Singapore is the Chicken Rice capital of the world. And the standard of our Chicken Rice is so high that even the average Food Court Chicken rice stall is anytime better than what you get in other countries. I remember trying to find a good Chicken Rice when I was living in Bangkok and believe me, it is like looking for a needle in a haystack. However, even though the overall standard of Chicken Rice is very good, Chicken Rice Connoisseurs would all agree that the Golden Age of Chicken Rice ended when the legendary Swee Kee closed its doors over twenty years ago. Back in the good old days, they used to farm their own chicken and the owners were fastidious about picking only the best mother hens to put into the hot soup. Nowadays, even though most hawkers know the technique of making a succulent white chicken, they are limited by the quality of the chicken they get from Malaysia.
Around twenty years ago, some enterprising hawkers decided to introduce the Kampung Chicken to Singaporeans. The Kampung Chicken is leaner and tastier than the normal Battery Hen not just because it spends its days exercising its legs in an open aviary, but just because it is a different breed of (French) chicken. It was touted as a healthier yet tastier choice for chicken rice lovers. They have since cornered a significant part of the chicken rice market.
My problem with the Kampung Chicken is that even though it has a more chickeny taste, it really lacked the nice chunky and succulent texture of the normal White Chicken and the drumstick is so lean that it really is almost like eating duck! What I want is the tender, fleshy and tasty mother hen of Swee Kee!
Enter the Sakura Chicken which might herald the next wave in the evolution of Chicken Rice in Singapore. From the same people who brought us Kobe Beef and Kurobuta pork, our Japanese friends seem to have the uncanny ability to come up with delicately delicious delicacies. The good news is that the Sakura Chicken is now being farmed in Malaysia using Japanese technology so they don’t need to be airflown here. The chicken is not given any hormones and like the Kampong Chicken, also given enough leg room to roam around an opened and air conditioned enclosure. They believe that this results in “Happier Chickens” which in turn makes for tastier chicken chops. (I guess the chickens are only “happy” cos they are oblivious to the fact that they are destined for the table). The chicken also takes 60 days to grow to palatable size as compared to the 45 days for normal battery hens, so all this just means that you are going to expect to pay more for a tastier treat.

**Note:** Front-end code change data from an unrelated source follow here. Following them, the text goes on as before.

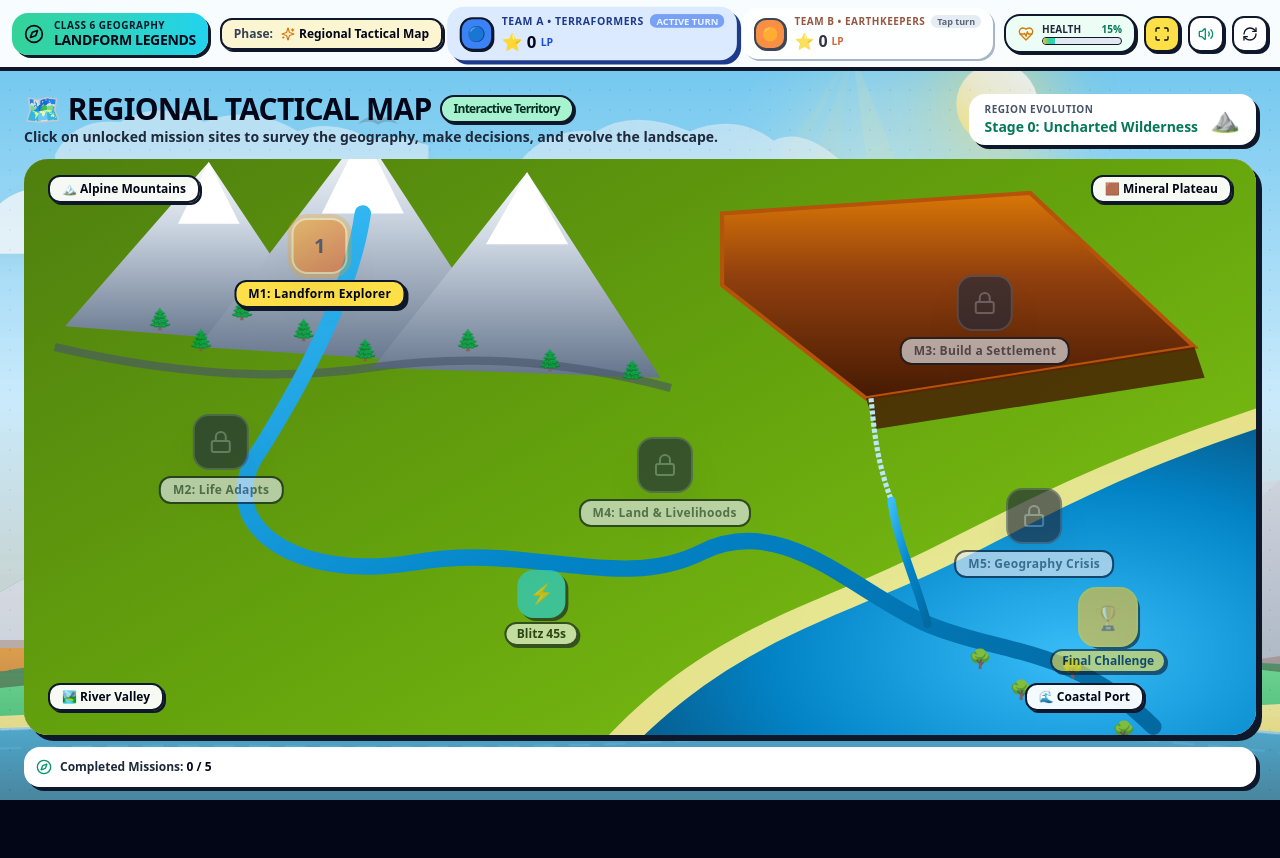
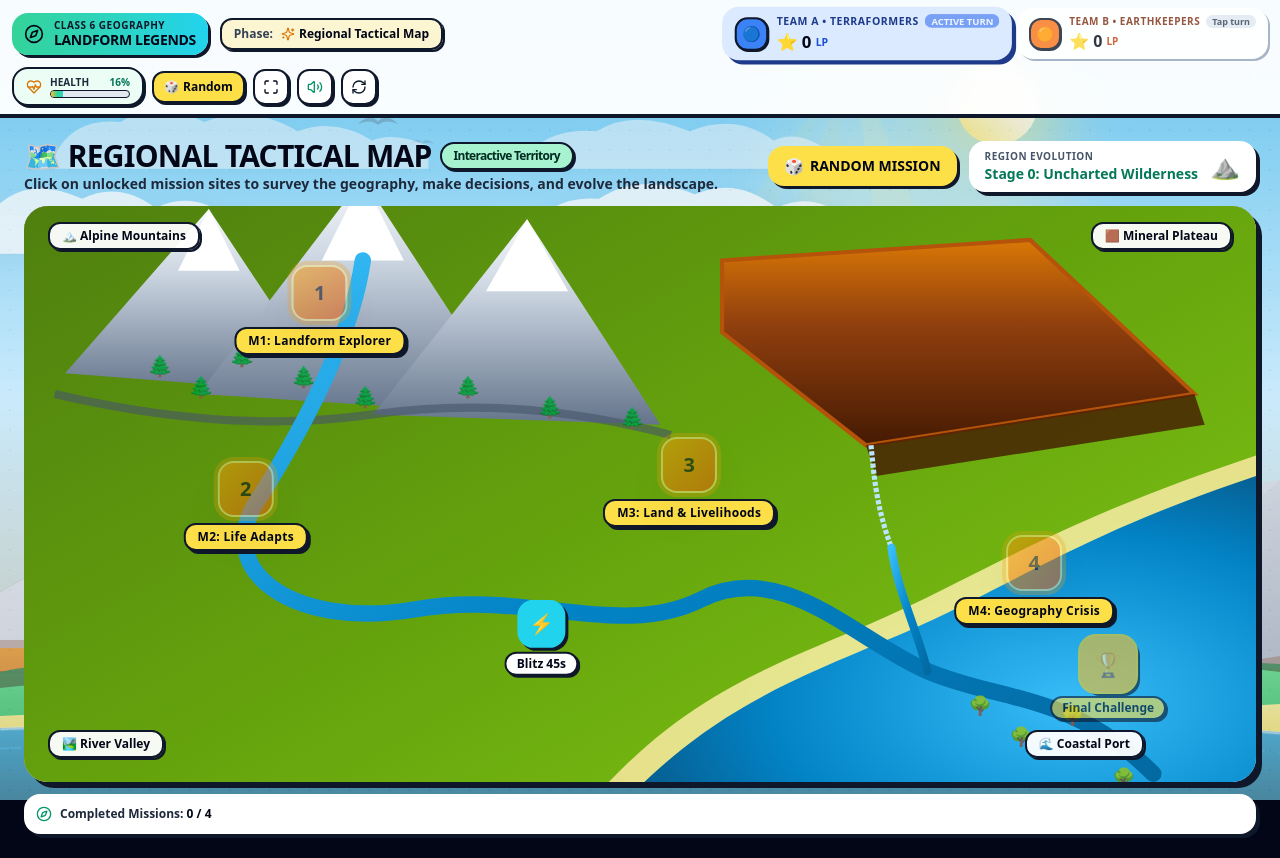
Before and after one commit to chirayumishra24/landforms, a Next.js app: page / in a window 1280 px wide. Both pictures are taken after a click on the button "Open Interactive Map". Before the commit the page ends 811 px from the top, so only its background shows below. Built offline with nearby package versions, Linux system fonts and the light colour scheme.

Commit message:
feat: add random stage start for teacher and remove build activity

```diff
--- a/src/app/page.tsx
+++ b/src/app/page.tsx
@@ -10,7 +10,6 @@ import { HowToPlay } from '@/components/stages/HowToPlay';
 import { MainGameMap } from '@/components/stages/MainGameMap';
 import { Mission1Explorer } from '@/components/missions/Mission1Explorer';
 import { Mission2LifeAdapts } from '@/components/missions/Mission2LifeAdapts';
-import { Mission3Settlement } from '@/components/missions/Mission3Settlement';
 import { Mission4Livelihoods } from '@/components/missions/Mission4Livelihoods';
 import { Mission5Crisis } from '@/components/missions/Mission5Crisis';
 import { LandformBlitz } from '@/components/missions/LandformBlitz';
@@ -19,6 +18,16 @@ import { FinalScore } from '@/components/stages/FinalScore';
 import { LearningSummary } from '@/components/stages/LearningSummary';
 import { TurnTransitionOverlay } from '@/components/ui/TurnTransitionOverlay';
 import { LandformSceneryBackground } from '@/components/layout/LandformSceneryBackground';
+import { GameStage } from '@/types/game';
+
+const PLAYABLE_STAGES: GameStage[] = [
+  'mission_1',
+  'mission_2',
+  'mission_4',
+  'mission_5',
+  'blitz',
+  'restore'
+];
 
 export default function GamePage() {
   const {
@@ -41,6 +50,12 @@ export default function GamePage() {
     awardPoints,
     resetGame
   } = useGameState();
+
+  const handleStartRandomStage = React.useCallback(() => {
+    const randomIndex = Math.floor(Math.random() * PLAYABLE_STAGES.length);
+    const selected = PLAYABLE_STAGES[randomIndex];
+    setCurrentStage(selected);
+  }, [setCurrentStage]);
 
   const [showTurnOverlay, setShowTurnOverlay] = React.useState(false);
   const prevTurnTeam = React.useRef(turnTeam);
@@ -81,12 +96,16 @@ export default function GamePage() {
         completedMissions={completedMissions}
         onReset={resetGame}
         onNavigateMap={() => setCurrentStage('map')}
+        onStartRandom={handleStartRandomStage}
       />
 
       {/* Main Content Area Routing Based on Current Stage */}
       <main className="flex-1 flex flex-col">
         {currentStage === 'start' && (
-          <StartScreen onStart={() => setCurrentStage('story')} />
+          <StartScreen
+            onStart={() => setCurrentStage('story')}
+            onStartRandom={handleStartRandomStage}
+          />
         )}
 
         {currentStage === 'story' && (
@@ -110,6 +129,7 @@ export default function GamePage() {
             placedBuildings={placedBuildings}
             routeConnected={routeConnected}
             onSelectMission={(stage) => setCurrentStage(stage)}
+            onStartRandom={handleStartRandomStage}
           />
         )}
 
@@ -133,25 +153,6 @@ export default function GamePage() {
             onSwitchTurn={switchTurn}
             onComplete={() => {
               markMissionComplete('mission_2');
-              setCurrentStage('map');
-            }}
-            onAwardPoints={(amt, cat) => awardPoints(amt, cat)}
-          />
-        )}
-
-        {currentStage === 'mission_3' && (
-          <Mission3Settlement
-            turnTeam={turnTeam}
-            teams={teams}
-            onSwitchTurn={switchTurn}
-            placedBuildings={placedBuildings}
-            onUpdateBuildings={setPlacedBuildings}
-            buildingPoints={buildingPoints}
-            onUpdatePoints={setBuildingPoints}
-            routeConnected={routeConnected}
-            onUpdateRouteConnected={setRouteConnected}
-            onComplete={() => {
-              markMissionComplete('mission_3');
               setCurrentStage('map');
             }}
             onAwardPoints={(amt, cat) => awardPoints(amt, cat)}
--- a/src/components/layout/TopScoreboard.tsx
+++ b/src/components/layout/TopScoreboard.tsx
@@ -14,6 +14,7 @@ interface Props {
   completedMissions: string[];
   onReset: () => void;
   onNavigateMap: () => void;
+  onStartRandom?: () => void;
 }
 
 export const TopScoreboard: React.FC<Props> = ({
@@ -24,7 +25,8 @@ export const TopScoreboard: React.FC<Props> = ({
   regionHealth,
   completedMissions,
   onReset,
-  onNavigateMap
+  onNavigateMap,
+  onStartRandom
 }) => {
   const [isMuted, setIsMuted] = useState(false);
   const [isFullscreen, setIsFullscreen] = useState(false);
@@ -57,9 +59,8 @@ export const TopScoreboard: React.FC<Props> = ({
       case 'map': return 'Regional Tactical Map';
       case 'mission_1': return 'Mission 1: Landform Explorer';
       case 'mission_2': return 'Mission 2: Life Adapts';
-      case 'mission_3': return 'Mission 3: Build a Settlement';
-      case 'mission_4': return 'Mission 4: Land & Livelihoods';
-      case 'mission_5': return 'Mission 5: Geography Crisis';
+      case 'mission_4': return 'Mission 3: Land & Livelihoods';
+      case 'mission_5': return 'Mission 4: Geography Crisis';
       case 'blitz': return 'Bonus: Landform Blitz';
       case 'restore': return 'Final Challenge: Restore Region';
       case 'final_score': return 'Championship Results';
@@ -187,10 +188,22 @@ export const TopScoreboard: React.FC<Props> = ({
             </div>
           )}
 
+          {/* Teacher Random Stage Button */}
+          {onStartRandom && (
+            <button
+              onClick={onStartRandom}
+              className="px-2.5 py-1.5 rounded-xl bg-yellow-300 hover:bg-yellow-400 border-2 border-slate-900 shadow-[2px_2px_0px_0px_#0f172a] text-slate-950 font-black text-xs active:translate-x-0.5 active:translate-y-0.5 active:shadow-none transition flex items-center gap-1 cursor-pointer"
+              title="Teacher Quick Launch: Start a random mission/stage"
+            >
+              <span>🎲</span>
+              <span className="hidden sm:inline">Random</span>
+            </button>
+          )}
+
           {/* Fullscreen Button */}
           <button
             onClick={toggleFullscreen}
-            className="p-2 rounded-xl bg-yellow-300 hover:bg-yellow-400 border-2 border-slate-900 shadow-[2px_2px_0px_0px_#0f172a] text-slate-950 active:translate-x-0.5 active:translate-y-0.5 active:shadow-none transition flex items-center justify-center cursor-pointer"
+            className="p-2 rounded-xl bg-white hover:bg-slate-100 border-2 border-slate-900 shadow-[2px_2px_0px_0px_#0f172a] text-slate-950 active:translate-x-0.5 active:translate-y-0.5 active:shadow-none transition flex items-center justify-center cursor-pointer"
             title={isFullscreen ? "Exit Fullscreen" : "Enter Fullscreen (Smart Board)"}
           >
             {isFullscreen ? (
--- a/src/components/missions/Mission2LifeAdapts.tsx
+++ b/src/components/missions/Mission2LifeAdapts.tsx
@@ -173,7 +173,7 @@ export const Mission2LifeAdapts: React.FC<Props> = ({
           <div>
             <div className="inline-flex items-center gap-1.5 px-3 py-1 rounded-full bg-emerald-100 text-emerald-950 text-xs font-black uppercase tracking-wider mb-1 border-2 border-slate-900 shadow-[2px_2px_0px_0px_#0f172a]">
               <ShieldCheck className="w-3.5 h-3.5 text-emerald-700" />
-              <span>Mission 2 of 5</span>
+              <span>Mission 2 of 4</span>
             </div>
             <h2 className="text-2xl sm:text-4xl font-black tracking-tight text-slate-950 flex items-center gap-2">
               <span>🌱 LIFE ADAPTS: HUMANS & WILDLIFE</span>
--- a/src/components/missions/Mission4Livelihoods.tsx
+++ b/src/components/missions/Mission4Livelihoods.tsx
@@ -167,7 +167,7 @@ export const Mission4Livelihoods: React.FC<Props> = ({
           <div>
             <div className="inline-flex items-center gap-1.5 px-3 py-1 rounded-full bg-purple-200 text-purple-950 text-xs font-black uppercase tracking-wider mb-1 border-2 border-slate-900 shadow-[2px_2px_0px_0px_#0f172a]">
               <Briefcase className="w-3.5 h-3.5 text-purple-900" />
-              <span>Mission 4 of 5 • Economic Geography</span>
+              <span>Mission 3 of 4 • Economic Geography</span>
             </div>
             <h2 className="text-2xl sm:text-4xl font-black tracking-tight text-slate-950 flex items-center gap-2">
               <span>💼 LAND & LIVELIHOODS</span>
@@ -191,7 +191,7 @@ export const Mission4Livelihoods: React.FC<Props> = ({
                   : 'bg-white hover:bg-amber-100 text-slate-900'
               }`}
             >
-              <span>{isMissionFinished ? "COMPLETE MISSION ➔" : "PROCEED TO MISSION 5 ➔"}</span>
+              <span>{isMissionFinished ? "COMPLETE MISSION ➔" : "PROCEED TO MISSION 4 ➔"}</span>
             </button>
           </div>
         </div>
--- a/src/components/missions/Mission5Crisis.tsx
+++ b/src/components/missions/Mission5Crisis.tsx
@@ -115,7 +115,7 @@ export const Mission5Crisis: React.FC<Props> = ({
           <div>
             <div className="inline-flex items-center gap-1.5 px-3 py-1 rounded-full bg-rose-200 text-rose-950 text-xs font-black uppercase tracking-wider mb-1 border-2 border-slate-900 shadow-[2px_2px_0px_0px_#0f172a]">
               <ShieldAlert className="w-3.5 h-3.5 text-rose-900" />
-              <span>Mission 5 of 5 • Environmental Hazards</span>
+              <span>Mission 4 of 4 • Environmental Hazards</span>
             </div>
             <h2 className="text-2xl sm:text-4xl font-black tracking-tight text-slate-950 flex items-center gap-2">
               <span>🚨 GEOGRAPHY CRISIS & HAZARD RESPONSE</span>
--- a/src/components/stages/HowToPlay.tsx
+++ b/src/components/stages/HowToPlay.tsx
@@ -23,26 +23,20 @@ export const HowToPlay: React.FC<Props> = ({ onContinue }) => {
       bg: "bg-cyan-100 border-cyan-900 shadow-[4px_4px_0px_0px_#155e75]"
     },
     {
-      icon: "🏘️",
-      title: "3. Build Settlements",
-      desc: "Spend 100 Building Points wisely. Avoid steep landslide hazards and connect farms to marketplaces and ports.",
-      bg: "bg-amber-100 border-amber-900 shadow-[4px_4px_0px_0px_#78350f]"
-    },
-    {
       icon: "🌾",
-      title: "4. Choose Livelihoods",
+      title: "3. Choose Livelihoods",
       desc: "Match agriculture, mining, fisheries, pastoralism, and tourism with the natural resource profile of the land.",
       bg: "bg-emerald-100 border-emerald-900 shadow-[4px_4px_0px_0px_#064e3b]"
     },
     {
       icon: "⚠️",
-      title: "5. Respond to Crises",
+      title: "4. Respond to Crises",
       desc: "Mitigate cyclones, floods, landslides, and droughts using sound ecological and geological planning.",
       bg: "bg-rose-100 border-rose-900 shadow-[4px_4px_0px_0px_#881337]"
     },
     {
       icon: "⭐",
-      title: "6. Earn Life Points",
+      title: "5. Earn Life Points",
       desc: "Accumulate Life Points (LP) for smart decisions. The squad with the highest geographical wisdom wins the trophy!",
       bg: "bg-purple-100 border-purple-900 shadow-[4px_4px_0px_0px_#581c87]"
     }
@@ -65,11 +59,11 @@ export const HowToPlay: React.FC<Props> = ({ onContinue }) => {
             HOW TO PLAY & WIN
           </h2>
           <p className="text-slate-800 text-sm sm:text-base font-bold">
-            Master the core cycle: <strong className="text-emerald-700">EXPLORE → DISCOVER → DECIDE → BUILD → ADAPT → WIN</strong>
+            Master the core cycle: <strong className="text-emerald-700">EXPLORE → DISCOVER → DECIDE → ADAPT → WIN</strong>
           </p>
         </div>
 
-        {/* 6 Grid Cards */}
+        {/* 5 Grid Cards */}
         <div className="grid grid-cols-1 sm:grid-cols-2 md:grid-cols-3 gap-4 mb-8">
           {steps.map((step, idx) => (
             <div
@@ -99,7 +93,7 @@ export const HowToPlay: React.FC<Props> = ({ onContinue }) => {
             </div>
           </div>
           <div className="text-xs text-slate-700 font-black bg-slate-100 px-3 py-1 rounded-xl border border-slate-300">
-            Missions 1-5 • Blitz • Final Restoration
+            Missions 1-4 • Blitz • Final Restoration
           </div>
         </div>
 
--- a/src/components/stages/MainGameMap.tsx
+++ b/src/components/stages/MainGameMap.tsx
@@ -8,17 +8,19 @@ import { soundEngine } from '@/utils/soundEngine';
 interface Props {
   completedMissions: string[];
   regionHealth: number;
-  placedBuildings: PlacedBuilding[];
+  placedBuildings?: PlacedBuilding[];
   routeConnected: boolean;
   onSelectMission: (stage: GameStage) => void;
+  onStartRandom?: () => void;
 }
 
 export const MainGameMap: React.FC<Props> = ({
   completedMissions,
   regionHealth,
-  placedBuildings,
+  placedBuildings = [],
   routeConnected,
-  onSelectMission
+  onSelectMission,
+  onStartRandom
 }) => {
   const [hoveredNode, setHoveredNode] = useState<string | null>(null);
 
@@ -40,37 +42,26 @@ export const MainGameMap: React.FC<Props> = ({
       number: 2,
       title: "Life Adapts",
       icon: "🌱",
-      x: 16,
+      x: 18,
       y: 52,
       landform: "River Valley",
       description: "Match human livelihoods and animal adaptations to their terrain."
     },
     {
-      id: "mission_3",
-      stage: "mission_3" as GameStage,
-      number: 3,
-      title: "Build a Settlement",
-      icon: "🏘️",
-      x: 78,
-      y: 28,
-      landform: "Plateau & Highland Plain",
-      description: "Construct settlements, choose fertile farmland, and route roads."
-    },
-    {
       id: "mission_4",
       stage: "mission_4" as GameStage,
-      number: 4,
+      number: 3,
       title: "Land & Livelihoods",
       icon: "💼",
-      x: 52,
-      y: 56,
-      landform: "Alluvial Plains",
+      x: 54,
+      y: 48,
+      landform: "Alluvial Plains & Plateau",
       description: "Allocate agriculture, mining, fishing, and tourism strategically."
     },
     {
       id: "mission_5",
       stage: "mission_5" as GameStage,
-      number: 5,
+      number: 4,
       title: "Geography Crisis",
       icon: "🚨",
       x: 82,
@@ -80,14 +71,13 @@ export const MainGameMap: React.FC<Props> = ({
     }
   ];
 
-  const isMissionUnlocked = (index: number) => {
-    if (index === 0) return true;
-    const prevMission = missions[index - 1];
-    return completedMissions.includes(prevMission.id);
+  const isMissionUnlocked = (_index: number) => {
+    // Teachers and students can freely choose any mission or start with a random stage
+    return true;
   };
 
-  const isBlitzUnlocked = completedMissions.includes("mission_5");
-  const isRestoreUnlocked = completedMissions.includes("mission_5");
+  const isBlitzUnlocked = true;
+  const isRestoreUnlocked = completedMissions.length >= 2;
 
   const handleNodeClick = (stage: GameStage, unlocked: boolean) => {
     if (!unlocked) {
@@ -114,6 +104,18 @@ export const MainGameMap: React.FC<Props> = ({
           </p>
         </div>
 
+        <div className="flex items-center gap-3">
+          {onStartRandom && (
+            <button
+              onClick={onStartRandom}
+              className="px-4 py-2 rounded-2xl bg-yellow-300 hover:bg-yellow-400 border-2.5 border-slate-900 text-slate-950 font-black text-xs sm:text-sm shadow-[3px_3px_0px_0px_#0f172a] flex items-center gap-1.5 active:translate-x-0.5 active:translate-y-0.5 cursor-pointer transition-transform hover:scale-105"
+              title="Teacher Quick Launch: Pick a random mission"
+            >
+              <span className="text-base">🎲</span>
+              <span>RANDOM MISSION</span>
+            </button>
+          )}
+
           {/* Region Evolution Pill */}
           <div className="flex items-center gap-3 bg-white border-2.5 border-slate-900 px-4 py-2 rounded-2xl shadow-[4px_4px_0px_0px_#0f172a]">
             <div className="text-left">
@@ -128,6 +130,7 @@ export const MainGameMap: React.FC<Props> = ({
             </div>
             <div className="text-2xl">
               {regionHealth < 25 ? "⛰️" : regionHealth < 50 ? "🏘️" : regionHealth < 75 ? "🌾" : "🌟"}
+            </div>
           </div>
         </div>
       </div>
@@ -463,11 +466,11 @@ export const MainGameMap: React.FC<Props> = ({
       <div className="w-full max-w-7xl mt-3 flex flex-wrap items-center justify-between gap-3 text-xs text-slate-800 font-bold bg-white p-3 rounded-2xl border-2.5 border-slate-900 shadow-[4px_4px_0px_0px_#0f172a]">
         <div className="flex items-center gap-2">
           <Compass className="w-4 h-4 text-emerald-600" />
-          <span>Completed Missions: <strong className="text-slate-950 font-black">{completedMissions.length} / 5</strong></span>
+          <span>Completed Missions: <strong className="text-slate-950 font-black">{completedMissions.length} / 4</strong></span>
         </div>
 
         <div className="flex items-center gap-2">
-          {completedMissions.length === 5 && (
+          {completedMissions.length >= 4 && (
             <button
               onClick={() => onSelectMission('restore')}
               className="px-5 py-2 rounded-2xl bg-yellow-300 hover:bg-yellow-400 border-2.5 border-slate-900 text-slate-950 font-black shadow-[3px_3px_0px_0px_#0f172a] flex items-center gap-1.5 active:translate-x-0.5 active:translate-y-0.5 active:shadow-none cursor-pointer animate-bounce"
--- a/src/hooks/useGameState.ts
+++ b/src/hooks/useGameState.ts
@@ -18,7 +18,7 @@ export function useGameState() {
     terraformers: {
       id: 'terraformers',
       name: 'Team A (Terraformers)',
-      tagline: 'Explore • Plan • Build',
+      tagline: 'Explore • Plan • Discover',
       color: '#3b82f6',
       points: 0,
       stats: { knowledge: 0, planning: 0, adaptation: 0, decisions: 0 }
@@ -41,14 +41,13 @@ export function useGameState() {
 
   // Region health calculated from completed milestones
   const calculateRegionHealth = useCallback(() => {
-    let health = 15; // baseline starting health
-    health += completedMissions.length * 12;
-    health += Math.min(placedBuildings.length * 4, 20);
+    let health = 16; // baseline starting health
+    health += completedMissions.length * 16;
     if (routeConnected) health += 10;
     const completedRestores = restorationState.filter(r => r.isComplete).length;
     health += completedRestores * 5;
     return Math.min(health, 100);
-  }, [completedMissions, placedBuildings, routeConnected, restorationState]);
+  }, [completedMissions, routeConnected, restorationState]);
 
   const regionHealth = calculateRegionHealth();
 
@@ -106,7 +105,7 @@ export function useGameState() {
       terraformers: {
         id: 'terraformers',
         name: 'Team Terraformers',
-        tagline: 'Explore • Plan • Build',
+        tagline: 'Explore • Plan • Discover',
         color: '#3b82f6',
         points: 0,
         stats: { knowledge: 0, planning: 0, adaptation: 0, decisions: 0 }
```
Also changed, not shown: src/components/stages/StartScreen.tsx (+19 -4 lines), src/components/stages/TeamSelect.tsx (+5 -5 lines). Lines whose indentation alone changed are shown as unchanged.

The Sakura Chicken has less fat than the normal chicken. That’s good if you are always concerned about having to change pant sizes every few months. The skin is thin with little fat so you won’t be getting that succulent jelly texture when you bite into it. But the flesh is indeed really voluptuous, tender and tasty. The interesting thing about this chicken is that the red muscles ie thigh sections come out slightly pink when cooked. So it looks as if it is undercooked. (looking at the red marrow, I’d say they might be just cooked and certainly not overcooked) On the other hand the breast meat comes out really snow white!
For those who always find breast meat a little dry and tough, this chicken might make you change your mind. I found the breast meat succulent and delicate with a good chicken flavour. It really does have all the characteristics that make you want to say: “Oishi!” (Japanese for delicious). One has to hand it to the Japanese, they really know how to inject their Zen simplicity culture into their produce.
I wouldn’t say it is the best Chicken Rice Chicken I have ever come across but I think this chicken has a lot of potential in cornering a significant part of the chicken rice market. And with Singaporeans all crazy about Japanese food as shown by our latest Poll, I’d say that there will be a lot of interest in this new Chick on the (chopping) Block. 4.25/5
Because the Sakura chicken does not have much fats, the rice is flavoured from the broth of the chicken. It was ok but I think a bit more R&D needs to go into the rice. The rice was a little mushy and did not have that wonderful fragrance wafting through the air when served. 3/5
Instead of the normal ginger, they provide a ginger-spring onion garnishing which good though I felt it lacked the bite and heat of a good “old” ginger paste. The chilli and soy sauce also needs a little more R&D in order to get all the ingredients to blend together. It felt like a band playing with instruments which are just slightly out of tune.
I think this is a great idea and this Sakura Chicken can potentially corner another portion of the market. So I am predicting that we will be seeing more competitors serving Sakura Chicken very soon. One of the concerns is the price of the chicken. They sell a 1.6kg bird for $30, so it might be a little too much of a premium for some especially if the rice, chilli etc still isn’t quite up there with the major players. Whether Chicken Rice Company will be able to capitalize on their first mover advantage and be another major player in that market will depend on them getting the fundamentals right and being able to identify and target the right segment of the market. Whatever it may be, the future is looking brighter for Chicken Rice lovers.
PS: They are currently having a promotion for $2 per plate of chicken rice for a limited time only. All you have to do is to go up to them and say: “ieat-ishoot-ipost” to get a plate of $2 chicken rice! Thanks to Damian from the Chicken Rice Company.